Artist and set designer
Hilton McConnico ( 1943 – 2018) was American furniture and interior designer. He was born in Memphis, Tennessee. He worked professionally in Paris. He began painting at a young age and had his first exhibition at the age of fourteen. He worked in the fashion industry, designing debutante gowns and wedding gowns. He launched his own clothing business in Memphis when he was 18 years old.
He travelled to New York and showed his work to Grace Mirabella of Vogue magazine, who suggested he spend a year in Paris. In 1965, he relocated to Paris. He was madly in love with Paris, although he had only visited once and didn’t know the language. He fled with all of his possessions and what he thought was enough money to last two years. He had spent it all after six months. He worked as a tourist portrait painter at Sacre-Coeur and stayed in a maid’s room.
He worked as an assistant to Ted Lapidus, designing a couture dress collection. He created the first ready-to-wear menswear collection for Yves Saint-Laurent. He was a fur designer for Neiman Marcus. McConnico designed his first film set for friend and filmmaker Bob Swaim in 1974, and since then has worked on 22 films set designs and over 30 television advertisements in France.

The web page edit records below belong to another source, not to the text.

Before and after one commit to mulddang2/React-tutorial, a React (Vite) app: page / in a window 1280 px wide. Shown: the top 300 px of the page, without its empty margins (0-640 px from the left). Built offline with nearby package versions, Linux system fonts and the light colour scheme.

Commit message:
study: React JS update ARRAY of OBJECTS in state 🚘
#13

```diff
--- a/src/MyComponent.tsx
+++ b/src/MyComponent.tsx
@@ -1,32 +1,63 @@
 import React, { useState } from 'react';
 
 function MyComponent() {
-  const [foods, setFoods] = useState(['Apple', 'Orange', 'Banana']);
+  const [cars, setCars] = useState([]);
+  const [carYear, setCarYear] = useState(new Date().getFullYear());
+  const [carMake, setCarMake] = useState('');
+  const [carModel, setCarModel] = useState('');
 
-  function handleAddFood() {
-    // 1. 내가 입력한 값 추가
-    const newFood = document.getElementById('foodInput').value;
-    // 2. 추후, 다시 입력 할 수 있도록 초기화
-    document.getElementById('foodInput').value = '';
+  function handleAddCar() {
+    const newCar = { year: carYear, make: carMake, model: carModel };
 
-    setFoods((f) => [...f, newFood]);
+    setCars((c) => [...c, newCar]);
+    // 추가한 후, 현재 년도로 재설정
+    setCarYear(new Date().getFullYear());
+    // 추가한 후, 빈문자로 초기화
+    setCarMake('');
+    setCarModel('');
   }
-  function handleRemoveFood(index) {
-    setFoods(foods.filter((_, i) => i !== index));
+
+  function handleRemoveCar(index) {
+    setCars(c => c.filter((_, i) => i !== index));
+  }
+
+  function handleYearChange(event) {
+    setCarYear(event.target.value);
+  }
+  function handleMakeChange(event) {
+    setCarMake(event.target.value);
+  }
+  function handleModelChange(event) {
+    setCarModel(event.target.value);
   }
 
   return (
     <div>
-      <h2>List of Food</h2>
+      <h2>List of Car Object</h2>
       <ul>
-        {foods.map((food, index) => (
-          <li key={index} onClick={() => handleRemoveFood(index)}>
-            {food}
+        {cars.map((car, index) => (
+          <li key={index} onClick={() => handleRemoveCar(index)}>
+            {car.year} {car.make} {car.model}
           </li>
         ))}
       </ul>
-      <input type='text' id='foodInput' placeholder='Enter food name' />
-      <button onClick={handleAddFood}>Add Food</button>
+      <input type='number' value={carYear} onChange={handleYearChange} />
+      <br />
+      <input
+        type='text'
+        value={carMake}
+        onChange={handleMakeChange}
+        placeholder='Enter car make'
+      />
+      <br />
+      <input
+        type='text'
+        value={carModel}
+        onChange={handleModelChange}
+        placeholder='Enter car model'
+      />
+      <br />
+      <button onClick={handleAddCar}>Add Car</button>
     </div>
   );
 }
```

He designed the sets for Jean-Jacques Beineix’s films Diva (1981) and La Lune dans le caniveau (1983), for which he received a César French film award. Other film sets for Francois Truffaut and Claude Chabrol were created. He began working in the decorative arts in 1985, designing pate-de-Verre glassware with a cactus motif for Daum in the late 1980s. From the late 1980s, he developed rugs for Toulemonde Bochart, china and a silk foulard for Hermés for the 1989 French Revolution bicentennial, and carpets and fabrics for Galeries Lafayette under McConnico’s label. He designed a horse racing museum in the Bois de Boulogne, Paris, in 1989 and a museum of costume history in Chateau Chinon. In 1989, he developed a limited-edition cactus-motif rug for Art Surface. He rebuilt the Paris métro station Chaussée-d’Antin with collaborator Gilles Le Gall.
In the early 1980s, McConnico became involved in the field of interior design. The “Nevada” bowl, a dramatic circle of crystal set on a cactus-shaped pate de Verre base, was part of his first collection for Daum, which debuted in 1987. He also made cactus interpretations for Daum and Crystal, as well as pate de Verre stemware. “Rock,” “Sun,” “Wind,” “Sand,” “Rain,” and “Dust,” he named the glasses.
Later, he worked with Hermès on the brand’s museum in Tokyo, housed in a Renzo Piano-designed Ginza building. In 2005, he received the Sommet du Luxe et de la Création’s Talent de l’Audace award in appreciation of his exceptional career.
Despite working and socialising with people like former French President François Mitterand and filmmaker Francois Truffaut, McConnico “never lost his whimsy or Southern sense of humour.” The emblem for his fashion and design line, which included a stylised “HMc” surrounded by the legend: “Memphis-Tennessee
Byars, M., & Riley, T. (2004). The design encyclopedia. Laurence King Publishing.